Essayan: We are seeing how to help organize volunteers. The help we want to provide is any help. Anything the people need. Some have opened their kitchens and are preparing meals. Some are already involved with the priests and the sisters to clean the houses and the streets. Some of our churches have been devastated, others are trying to provide help, like clothes.
Everyone is doing something. It is not well organized yet, by the government. But I think the next days this will be more clear, but now we help however we can.
Interviewer: Lebanon has been in turmoil politically as well, the last few months and years. Does this disaster hit your country especially hard now?
Essayan: Yes. It's very hard now. Since the beginning of what we call the revolution on October, 17th last year, there is a lot of corruption. Nothing has been done against the corruption. It's all the same people still in power in Lebanon. Now when something bad happens to all of us, we ask who is responsible. Some parties are looking to put the blame on others. But the corruption is everywhere. Not only in the government, in the state, but even in our mentalities.
That's why it's very difficult to come out of this. Last night everyone wanted to blame the government for the explosion, which is in office for a month now. Noone is asking the parliament for their responsibility, for their role all these years. That is a bad way to look at it, because now it's not the time to ask who's responsible. The government is working on it, so we have to wait for results.
When you live in a situation of political chaos you don't know who you can trust and whose word you can believe.
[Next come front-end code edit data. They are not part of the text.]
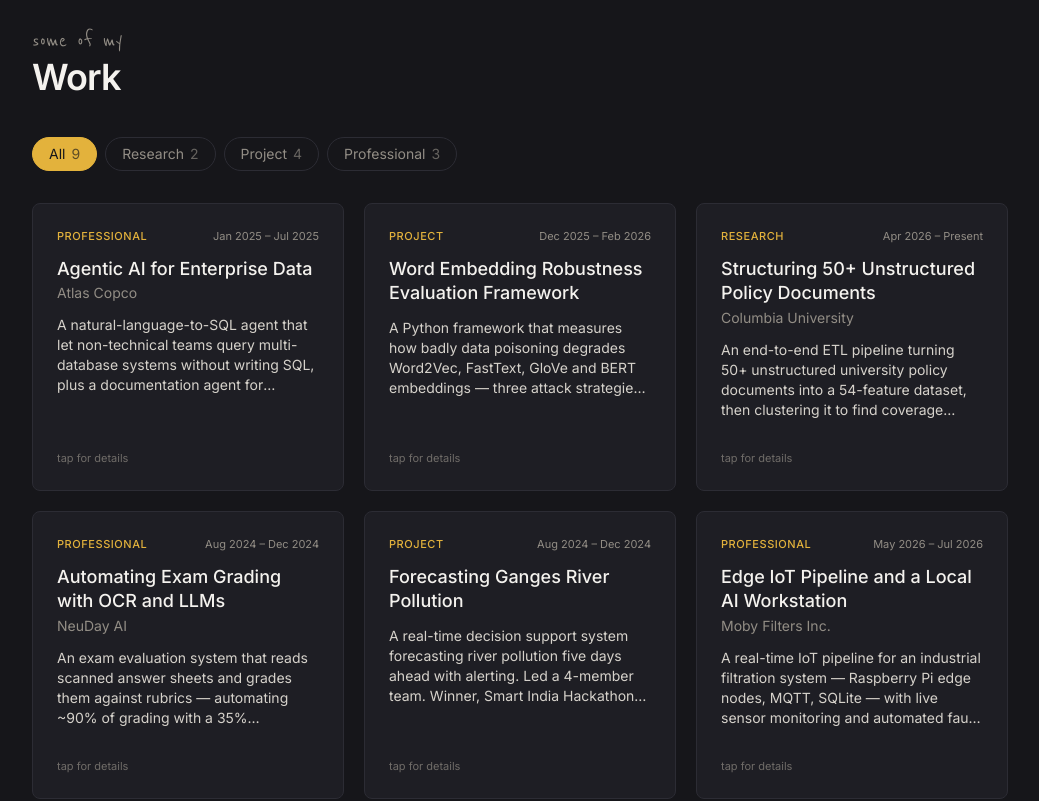
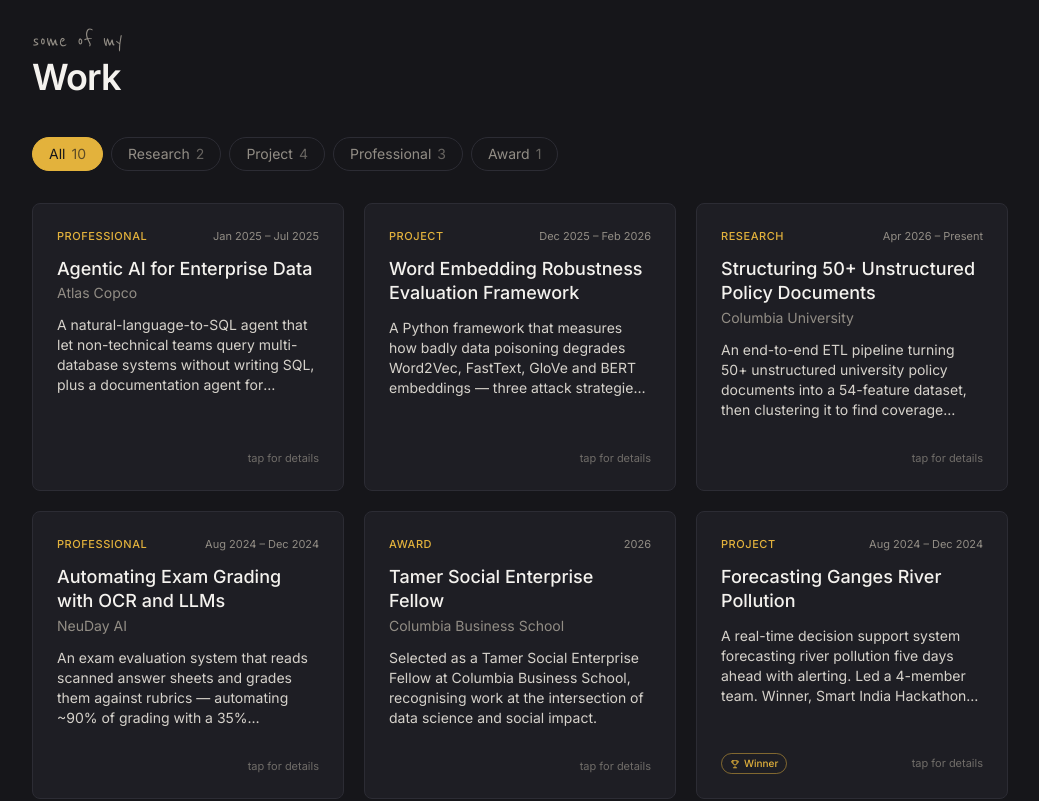
Before and after one commit to ritxz21/Portfolio-Website, a Next.js app: page / in a window 1280 px wide. Shown: the part 1040-1841 px from the top of the page, without its empty margins (120-1159 px from the left). Built offline with nearby package versions, Linux system fonts and the light colour scheme.

Commit message:
Add diagrams, detail toggle, dark mode, Tamer award, and award badges

```diff
--- a/app/globals.css
+++ b/app/globals.css
@@ -99,24 +99,34 @@ body {
 
 /* ═══════════════════════════════════════════════════════════════
    Scroll reveal
-   The Reveal component adds .reveal-in once the element is visible.
+
+   Important: content is VISIBLE by default. It only starts hidden
+   once the inline script in layout.tsx has confirmed JavaScript is
+   running, by putting .js on <html>.
+
+   Without that guard, any JS failure — a broken bundle, a blocked
+   script, an ad blocker — would leave the whole page permanently
+   blank, because nothing would ever add .reveal-in.
    ═══════════════════════════════════════════════════════════════ */
 
 .reveal {
-  opacity: 0;
-  transform: translateY(16px);
   transition:
     opacity 0.6s ease-out,
     transform 0.6s ease-out;
 }
 
-.reveal-in {
+.js .reveal {
+  opacity: 0;
+  transform: translateY(16px);
+}
+
+.js .reveal.reveal-in {
   opacity: 1;
   transform: none;
 }
 
 @media (prefers-reduced-motion: reduce) {
-  .reveal {
+  .js .reveal {
     opacity: 1;
     transform: none;
     transition: none;
--- a/app/layout.tsx
+++ b/app/layout.tsx
@@ -29,6 +29,7 @@ export const metadata: Metadata = {
 // get a flash of dark first. It has to be a raw string: this must execute
 // before React hydrates.
 const themeScript = `
+document.documentElement.classList.add('js');
 try {
   var saved = localStorage.getItem('theme');
   if (saved === 'light' || saved === 'dark') {
--- a/components/WorkGrid.tsx
+++ b/components/WorkGrid.tsx
@@ -53,8 +53,31 @@ function Card({ item }: { item: WorkMeta }) {
 
           <p className="mt-3 line-clamp-4 text-sm text-body">{item.blurb}</p>
 
-          <div className="mt-auto pt-3 text-[11px] text-muted opacity-70">
-            tap for details
+          <div className="mt-auto flex items-center justify-between gap-2 pt-3">
+            {item.award ? (
+              <span className="inline-flex items-center gap-1 rounded-full border border-accent/50 px-2 py-0.5 text-[10px] font-medium text-accent">
+                <svg
+                  width="10"
+                  height="10"
+                  viewBox="0 0 24 24"
+                  fill="none"
+                  stroke="currentColor"
+                  strokeWidth="2"
+                  strokeLinecap="round"
+                  strokeLinejoin="round"
+                  aria-hidden
+                >
+                  <path d="M8 21h8M12 17v4M7 4h10v5a5 5 0 0 1-10 0V4z" />
+                  <path d="M17 5h3v2a3 3 0 0 1-3 3M7 5H4v2a3 3 0 0 0 3 3" />
+                </svg>
+                {item.award}
+              </span>
+            ) : (
+              <span />
+            )}
+            <span className="text-[11px] text-muted opacity-70">
+              tap for details
+            </span>
           </div>
         </div>
 
--- a/content/work/atlas-copco/index.mdx
+++ b/content/work/atlas-copco/index.mdx
@@ -54,6 +54,16 @@ edges. Retrieval walks that graph from the entities named in the question
 to the tables that hold them, following joins that genuinely exist rather
 than joins a model inferred from column names that happened to rhyme.
 
+<Flow
+  caption="Query path through the GraphRAG agent."
+  steps={[
+    { label: "Question", note: "asked in plain English" },
+    { label: "Entity extraction", note: "what is being asked about" },
+    { label: "Schema graph walk", note: "joins that actually exist" },
+    { label: "SQL generation", note: "run, then answered in words" }
+  ]}
+/>
+
 <Callout kind="decision" title="Why a graph rather than plain retrieval">
 A vector search over schema text answers "which tables sound like this
 question?". A graph answers "which tables are actually connected, and how?"
@@ -90,9 +100,27 @@ documentation in natural language. Asking what *utilisation rate* actually
 measures returns an answer grounded in the model itself, rather than in a
 wiki page someone forgot to update.
 
+<Detail>
+<Pane label="Overview">
+
 Two things follow from documentation being generated rather than written.
 It doesn't go stale, because it's derived from the thing it describes. And
 it's queryable, so nobody has to read forty pages to find one definition.
+
+</Pane>
+<Pane label="Technical">
+
+{/* TODO(ritika): this pane is where the implementation detail goes —
+    how the model was read, how measures and dependencies were extracted,
+    how the generated docs were indexed for natural-language querying.
+    Until you fill it in, feel free to delete the whole <Detail> wrapper
+    and keep just the Overview text. */}
+
+The implementation detail goes here.
+
+</Pane>
+</Detail>
+
 
 It cut manual documentation effort by roughly 40% and improved query
 turnaround by about 30%.
--- a/content/work/ganges-pollution-dss/meta.json
+++ b/content/work/ganges-pollution-dss/meta.json
@@ -4,7 +4,8 @@
   "category": "Project",
   "order": 80,
   "featured": true,
-  "dates": "Aug 2024 – Dec 2024",
+  "award": "Winner",
+  "dates": "Aug 2024 \u2013 Dec 2024",
   "blurb": "A real-time decision support system forecasting river pollution five days ahead with alerting. Led a 4-member team. Winner, Smart India Hackathon 2024.",
   "tags": [
     "Forecasting",
@@ -15,7 +16,7 @@
   "links": [
     {
       "type": "award",
-      "label": "Smart India Hackathon 2024 — Winner",
+      "label": "Smart India Hackathon 2024 \u2014 Winner",
       "url": ""
     }
   ]
--- /dev/null
+++ b/content/work/tamer-fellowship/index.mdx
@@ -0,0 +1,29 @@
+---
+title: Tamer Social Enterprise Fellow
+subtitle: Columbia Business School, 2026.
+---
+
+The Tamer Center for Social Enterprise is Columbia Business School's hub for
+work at the intersection of business and social impact. Its fellowships
+support students whose work sits in that overlap.
+
+{/* TODO(ritika): two things to add here.
+
+    1. What the fellowship actually recognised — which project or piece of
+       work, and what the social-impact angle was. Two or three sentences is
+       plenty; this is an award page, not an essay. If it connects to
+       something already on this site (the Ganges pollution forecasting work
+       is the obvious candidate), say so and link to it.
+
+    2. The links, once you have them. Add them to meta.json like this:
+
+         "links": [
+           { "type": "award", "label": "Tamer Center", "url": "https://..." }
+         ]
+
+       A link with an empty url is filtered out automatically, so a
+       half-filled entry won't break anything.
+
+    Also worth a sanity check: I described the Tamer Center from general
+    knowledge, not from a source. Confirm that first paragraph matches how
+    they describe themselves before you share this page around. */}
--- /dev/null
+++ b/content/work/tamer-fellowship/meta.json
@@ -0,0 +1,13 @@
+{
+  "slug": "tamer-fellowship",
+  "title": "Tamer Social Enterprise Fellow",
+  "org": "Columbia Business School",
+  "category": "Award",
+  "blurb": "Selected as a Tamer Social Enterprise Fellow at Columbia Business School, recognising work at the intersection of data science and social impact.",
+  "tags": ["Social Impact", "Columbia", "Fellowship"],
+  "dates": "2026",
+  "location": "New York, NY",
+  "order": 82,
+  "featured": false,
+  "links": []
+}
--- a/content/work/vizathon/meta.json
+++ b/content/work/vizathon/meta.json
@@ -1,9 +1,9 @@
 {
   "slug": "vizathon",
-  "title": "Vizathon 2.0 — Retail Sales Dashboard",
+  "title": "Vizathon 2.0 \u2014 Retail Sales Dashboard",
   "category": "Project",
   "order": 60,
-  "dates": "Nov 2023 – Dec 2023",
+  "dates": "Nov 2023 \u2013 Dec 2023",
   "blurb": "Winner of Vizathon 2.0, a nationwide data visualization hackathon judged by Wolters Kluwer. A real-time retail market sales analysis dashboard.",
   "tags": [
     "Data Visualization",
@@ -13,8 +13,9 @@
   "links": [
     {
       "type": "award",
-      "label": "Vizathon 2.0 — Winner",
+      "label": "Vizathon 2.0 \u2014 Winner",
       "url": ""
     }
-  ]
+  ],
+  "award": "Winner"
 }
--- a/lib/types.ts
+++ b/lib/types.ts
@@ -5,7 +5,12 @@
 // silently rendering something broken.
 // ═══════════════════════════════════════════════════════════════
 
-export const CATEGORIES = ["Research", "Project", "Professional"] as const;
+export const CATEGORIES = [
+  "Research",
+  "Project",
+  "Professional",
+  "Award",
+] as const;
 export type Category = (typeof CATEGORIES)[number];
 
 export type LinkType = "repo" | "paper" | "demo" | "award" | "site";
@@ -29,6 +34,8 @@ export type WorkMeta = {
   /** Sorts the card grid. Higher shows first. */
   order: number;
   featured?: boolean;
+  /** Short badge shown on the card, e.g. "Winner". Omit for no badge. */
+  award?: string;
   /** Empty array is fine — the card just renders no links. */
   links: WorkLink[];
 };
```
There are three or four versions of what supposedly happened yesterday. With social media everyone of us can put a voice in the world, saying they saw some planes, Israeli planes for example. You don't know who you can believe. That is a major difficulty. We don't have any faith in the people in our country. All the stories are contradictory right now, and that's not the way we can be our future.
Interviewer: Do you ask people to pray?
Essayan: Yes. We need prayers. We need them because we need to have a clear mind today. That is not possible without coming back the prayer, without coming back to the purity of God. That's very important. Right now everybody is talking, nobody is taking the time to look at our values at the meaning of our lives in Lebanon. But also prayer helps us to think of everybody without discrimination. Without saying this one is christian or muslim, Lebanese or not. We need to overcome what separated the people until now. We need the prayer for both of these intentions.
The interview was conducted by Renardo Schlegelmilch.